  2. ^ a b c "Space Men: They were the first to brave the unknown - Transcript". American Experience. PBS. 1 March 2016. Retrieved 2 January 2019.
  3. ^ a b c d e f g h i j k l m Ryan, Craig (2003), The Pre-astronauts: Manned Ballooning on the Threshold of Space, Naval Institute Press, pp. 51–61, ISBN 1591147484.
  4. ^ a b c Shayler, David (2000), Disasters and Accidents in Manned Spaceflight, Springer, p. 22, ISBN 1852332255.
  5. ^ a b c d e f DeVorkin, David (1991), "Social Determinism in Space: Depression Era Apollo", in Baliunas, Sallie; Richard, John L. (eds.), Robotic Observatories: Present and Future.

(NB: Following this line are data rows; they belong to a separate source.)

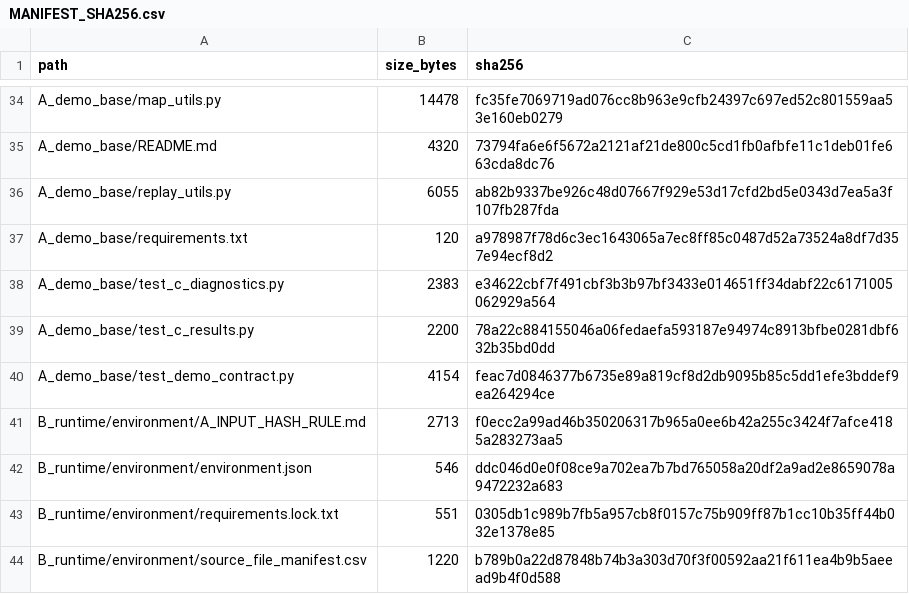
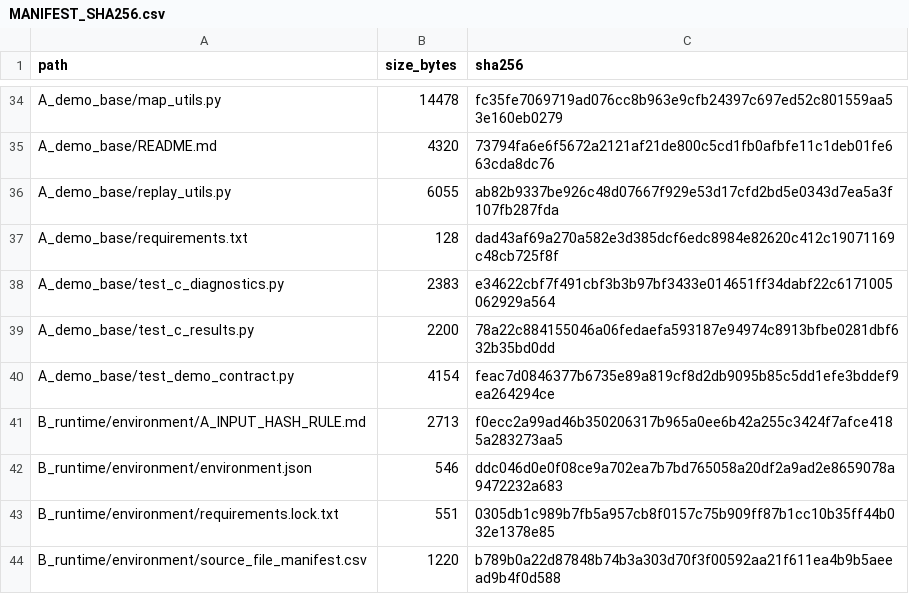
Before and after one commit to l865645461/1, a CSV file: MANIFEST_SHA256.csv, drawn as a sheet; only a part is shown, gaps mark what is left out.

Commit message:
Refresh manifest after cloud dependency fix

```diff
--- a/MANIFEST_SHA256.csv
+++ b/MANIFEST_SHA256.csv
@@ -36,3 +36,3 @@
 "A_demo_base/replay_utils.py","6055","ab82b9337be926c48d07667f929e53d17cfd2bd5e0343d7ea5a3f107fb287fda"
-"A_demo_base/requirements.txt","120","a978987f78d6c3ec1643065a7ec8ff85c0487d52a73524a8df7d357e94ecf8d2"
+"A_demo_base/requirements.txt","128","dad43af69a270a582e3d385dcf6edc8984e82620c412c19071169c48cb725f8f"
 "A_demo_base/test_c_diagnostics.py","2383","e34622cbf7f491cbf3b3b97bf3433e014651ff34dabf22c6171005062929a564"
```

Proceedings of the 1990 11th Annual Smithsonian/Fairborn/I.A.P.P.P Symposium on Automatic Photoelectric Telescopes (PDF), Mesa, Arizona: Fairborn Press, pp. 3–9, ISBN 3642297188, retrieved 2013-04-20.
  6. ^ a b c Maurer, Maurer (1987), Aviation in the U.S. Army, 1919-1939, 63, Washington, D.C.: DIANE Publishing, pp. 424–425, ISBN 142891563X.
  7. ^ a b c d e f "Cabin, "EXPLORER II"", National Air and Space Museum, Smithsonian Institution, retrieved 2013-04-21.
  8. ^ Froes, Francis H.; Eliezer, Dan; Aghion, Eli (2006), "Magnesium Aerospace", in Friedrich, Horst E.; Mordike, Barry L. (eds.), Magnesium Technology: Metallurgy, Design Data, Automotive Applications, Springer, p. 608, ISBN 3540308121.
  9. ^ a b c Davis, Jeffrey R.; Johnson, Robert; Stepanek, Jan, eds. (2008), Fundamentals of Aerospace Medicine (4th ed.), Lippincott Williams & Wilkins, p. 17, ISBN 0781774667.
  10. ^ a b c Potter, Sean (December 2010), "Retrospect: November 11, 1935: Explorer II Stratospheric Balloon Flight", Weatherwise Magazine, Taylor & Francis Group, retrieved 2013-04-20.
  11. ^ a b c Bilstein, Roger E. (2001), Flight in America: From the Wrights to the Astronauts (3rd ed.), JHU Press, p. 118, ISBN 0801866855.
  12. ^ "Honored on Flight into Stratosphere", The New York Times, December 12, 1935, retrieved 2013-04-21.
  13. ^ Fredriksen, John C. (2011), The United States Air Force: A Chronology, ABC-CLIO, p. 50, ISBN 0873517105.
  14. ^ Weightman, R. Hanson (January 1937), "Some results of the stratosphere flight of explorer II in America", Quarterly Journal of the Royal Meteorological Society, 63 (268), pp. 75–78, Bibcode:1937QJRMS..63...75W, doi:10.1002/qj.49706326813.

External linksEdit